- Establish phenotype of malignant population using an immunohistochemical panel.
Criticisms of cytological diagnosis:
- Low sensitivity – NOT a reason to abandon the test; diagnosis is accurate, with no false positives. Even a laboratory with a low sensitivity of 30 % is still saving 1 in 3 patients from a biopsy. BAP1 immunohistochemistry and CDKN2A FISH will increase sensitivity dramatically.
- Need expert pathologists- NO – this is a simple diagnosis; comprehensive cytological guidelines are available.
- Need a biopsy to demonstrate invasion- WHY? Cytology diagnoses malignancy, never invasion; why is pleura different? Correlate with imaging/clinical for extent of invasion. In situ disease now accepted, even by previously sceptical histopathologists.
- Need a biopsy for sub-typing - only if planning surgery; biopsy sub-typing not always accurate; outcome of MPM diagnosis in fluid is equivalent to outcome of epithelioid mesothelioma on biopsy.

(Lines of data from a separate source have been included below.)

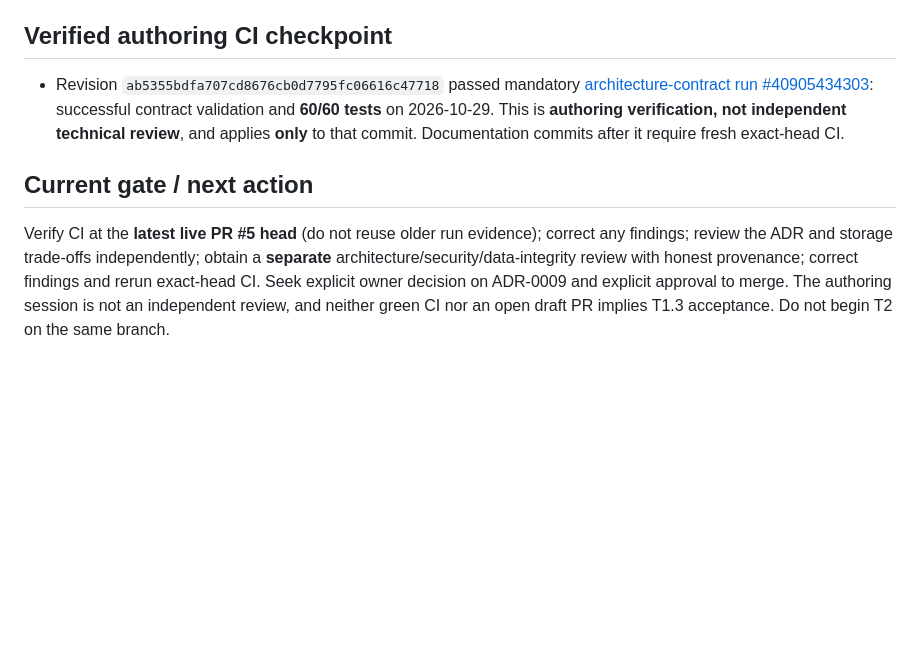
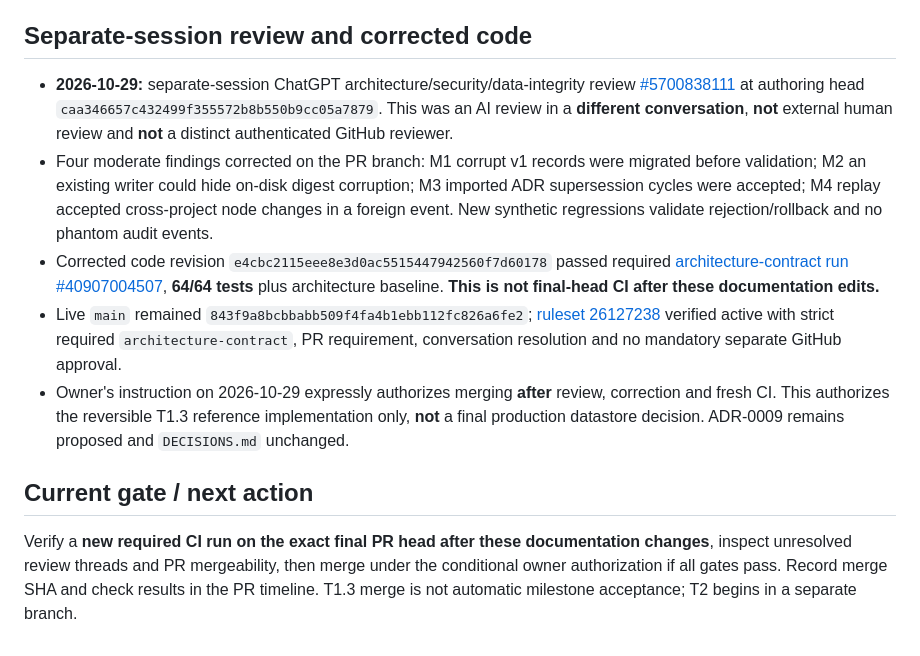
Before and after one commit to kandyman991/ArchitectureRoadmapTracker, a Markdown page: CHAT_HANDOFF.md, the part around the change. Rendered like a GitHub page; blank space fills up the shorter version.

Commit message:
docs(t1.3): record separate-session review, fixes and CI evidence

```diff
--- a/CHAT_HANDOFF.md
+++ b/CHAT_HANDOFF.md
@@ -18,10 +18,14 @@
 - Snapshot codec rejects unknown types, invalid entity relationships, cycles, duplicate records, invalid journal sequence, and audited before/after history that does not reconstruct the final canonical records. SQLite transactional CAS handles distinct writer instances, not simultaneous command evaluation on the same instance.
 - No auth, real user permissions, cloud hosting, UI, GitHub sync, evidence acceptance, background jobs, or ChatGPT tool surface. No production-grade signed audit or backup system. No human decision is inferred from a proposal.
 
-## Verified authoring CI checkpoint
+## Separate-session review and corrected code
 
-- Revision `ab5355bdfa707cd8676cb0d7795fc06616c47718` passed mandatory [architecture-contract run #40905434303](https://github.com/kandyman991/ArchitectureRoadmapTracker/actions/runs/40905434303): successful contract validation and **60/60 tests** on 2026-10-29. This is **authoring verification, not independent technical review**, and applies **only** to that commit. Documentation commits after it require fresh exact-head CI.
+- **2026-10-29:** separate-session ChatGPT architecture/security/data-integrity review [#5700838111](https://github.com/kandyman991/ArchitectureRoadmapTracker/pull/5#pullrequestreview-5700838111) at authoring head `caa346657c432499f355572b8b550b9cc05a7879`. This was an AI review in a **different conversation**, **not** external human review and **not** a distinct authenticated GitHub reviewer.
+- Four moderate findings corrected on the PR branch: M1 corrupt v1 records were migrated before validation; M2 an existing writer could hide on-disk digest corruption; M3 imported ADR supersession cycles were accepted; M4 replay accepted cross-project node changes in a foreign event. New synthetic regressions validate rejection/rollback and no phantom audit events.
+- Corrected code revision `e4cbc2115eee8e3d0ac5515447942560f7d60178` passed required [architecture-contract run #40907004507](https://github.com/kandyman991/ArchitectureRoadmapTracker/actions/runs/40907004507), **64/64 tests** plus architecture baseline. **This is not final-head CI after these documentation edits.**
+- Live `main` remained `843f9a8bcbbabb509f4fa4b1ebb112fc826a6fe2`; [ruleset 26127238](https://github.com/kandyman991/ArchitectureRoadmapTracker/rules/26127238) verified active with strict required `architecture-contract`, PR requirement, conversation resolution and no mandatory separate GitHub approval.
+- Owner's instruction on 2026-10-29 expressly authorizes merging **after** review, correction and fresh CI. This authorizes the reversible T1.3 reference implementation only, **not** a final production datastore decision. ADR-0009 remains proposed and `DECISIONS.md` unchanged.
 
 ## Current gate / next action
 
-Verify CI at the **latest live PR #5 head** (do not reuse older run evidence); correct any findings; review the ADR and storage trade-offs independently; obtain a **separate** architecture/security/data-integrity review with honest provenance; correct findings and rerun exact-head CI. Seek explicit owner decision on ADR-0009 and explicit approval to merge. The authoring session is not an independent review, and neither green CI nor an open draft PR implies T1.3 acceptance. Do not begin T2 on the same branch.
+Verify a **new required CI run on the exact final PR head after these documentation changes**, inspect unresolved review threads and PR mergeability, then merge under the conditional owner authorization if all gates pass. Record merge SHA and check results in the PR timeline. T1.3 merge is not automatic milestone acceptance; T2 begins in a separate branch.
```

- Need a biopsy for ancillary tests – NO - far more neoplastic cells in an effusion sample- suitable for all testing, including molecular.
- Need a biopsy to enrol in a trial – WHY? question the trial.
Pathologists should not be telling clinicians they need a biopsy in every case; claiming the need for “tissue biopsy confirmation” of a properly conducted cytological diagnosis of malignant mesothelioma should be a thing of the past.